The Top 7 Issues Social Conservatives Ceded to the Left – And What To Do About It
Posted on January 5 2011 6:00 am
2. Interfaith Dialogue
The provincialism of social conservatism has been such an obstacle to the movement that we have seen Catholics, perhaps some of the most socially conservative Americans, vote for liberals in every major city. I have personally never met a Catholic who has not made it clear that they weren’t part of the religious Right. Why would a group so devoted to pro-life activism and traditional morality not be an essential part of social conservatism?
The answer is two-fold. The first is because the loudest voices in the social conservative movement have been anti-Catholic, anti-Mormon and more often than not, anti-any religion beside the particular denomination to which they belong. This short sighted bigotry ignores the fact that people of any faith, and even those with no faith at all, can be socially conservative.
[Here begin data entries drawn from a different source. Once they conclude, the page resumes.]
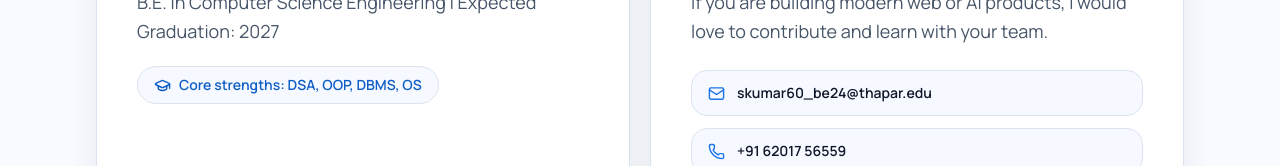
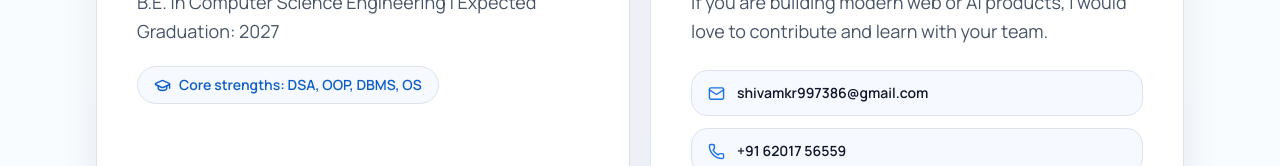
Before and after one commit to shivamkr1353/myportfolio, a React (Vite) app: page / in a window 1280 px wide. Shown: the part 8474-8640 px from the top of the page. Built offline with nearby package versions, Linux system fonts and the light colour scheme.

Commit message:
updated app.jsx

```diff
--- a/src/App.jsx
+++ b/src/App.jsx
@@ -319,7 +319,7 @@ function App() {
             ))}
           </nav>
           <a
-            href="mailto:skumar60_be24@thapar.edu"
+            href="mailto:shivamkr997386@gmail.com"
             className="inline-flex items-center gap-2 rounded-full bg-[var(--text)] px-4 py-2 text-sm font-semibold text-white transition hover:bg-[var(--primary-strong)]"
           >
             Contact
@@ -367,7 +367,7 @@ function App() {
                 <ArrowRight size={16} />
               </a>
               <a
-                href="mailto:skumar60_be24@thapar.edu"
+                href="mailto:shivamkr997386@gmail.com"
                 className="inline-flex items-center gap-2 rounded-full border border-[var(--line)] bg-white px-5 py-3 text-sm font-semibold text-[var(--text)] transition hover:border-[var(--primary)] hover:text-[var(--primary-strong)]"
               >
                 <Mail size={16} />
@@ -1065,11 +1065,11 @@ function App() {
             />
             <div className="mt-6 grid gap-3">
               <a
-                href="mailto:skumar60_be24@thapar.edu"
+                href="mailto:shivamkr997386@gmail.com"
                 className="inline-flex items-center gap-3 rounded-2xl border border-[var(--line)] bg-[var(--surface-muted)] px-4 py-3 text-sm font-semibold text-[var(--text)] transition hover:border-[var(--primary)]"
               >
                 <Mail size={17} className="text-[var(--primary)]" />
-                skumar60_be24@thapar.edu
+                shivamkr997386@gmail.com
               </a>
               <a
                 href="tel:+916201756559"
```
The second reason is that we have allowed the Left to define us in the media, academia, and in the popular mind. We have no spokespeople who can effectively stand up to the slanders of the Left and instead have been content preaching to the choir while social conservatism is slowly expunged from America. There are consequences to this disengagement.
Muslim radicalization in this country is partly a product of the alliance of leftist groups and Islamists, using interfaith dialogue campaigns to support Wahhabi take overs of Muslim communities. We often ask, where are the “good” Muslims? But where were we when there was a chance of helping the Muslims who were anti-Wahhabi retain control of their religion? The answer to the first part of the question is that most “good” Muslims are either dead or intimidated into silence by radicals, who are becoming the majority in America through attrition. The second part of the question can be answered only by admitting that we allowed the Left to monopolize the interfaith dialogue campaigns because many of my Christian friends are unwilling to respectfully interact with other religions.
The Sikh community is in many ways socially conservative, and is increasingly under attack by Muslims in our cities. They understand the dangers of jihad, but have we reached out to them? Hate crimes against Jews have spiked in NYC but I have seen little social conservative outreach to the Jews of New York.
In Queens, conservative Dan Halloran was the target of a smear campaign by the Village Voice‘s Steven Thrasher (who even implied I was a neo-Nazi after a lengthy interview with me). The attacks concerned Halloran’s religion – Theodism – and were authored by his Democratic opponent. While local conservatives defended Halloran, Christian conservatives have remained unwilling to defend the ever growing Right-leaning Pagan community from attacks on their religious freedom.
Hindus are an increasingly active part of the anti-jihad movement online and share many of the values one expects of good people of faith, but when was the last time social conservatives made an effort to reach out to American Hindus?
Social conservatism must learn to embrace the shared political, ideological, and philosophical goals of non-Christians who embrace traditional Western values while agreeing that the theological points that separate us should not define our relationships with each other.The Left can no longer be allowed to be the de facto home of any non-Protestant/non-Christian American who shares our basic values.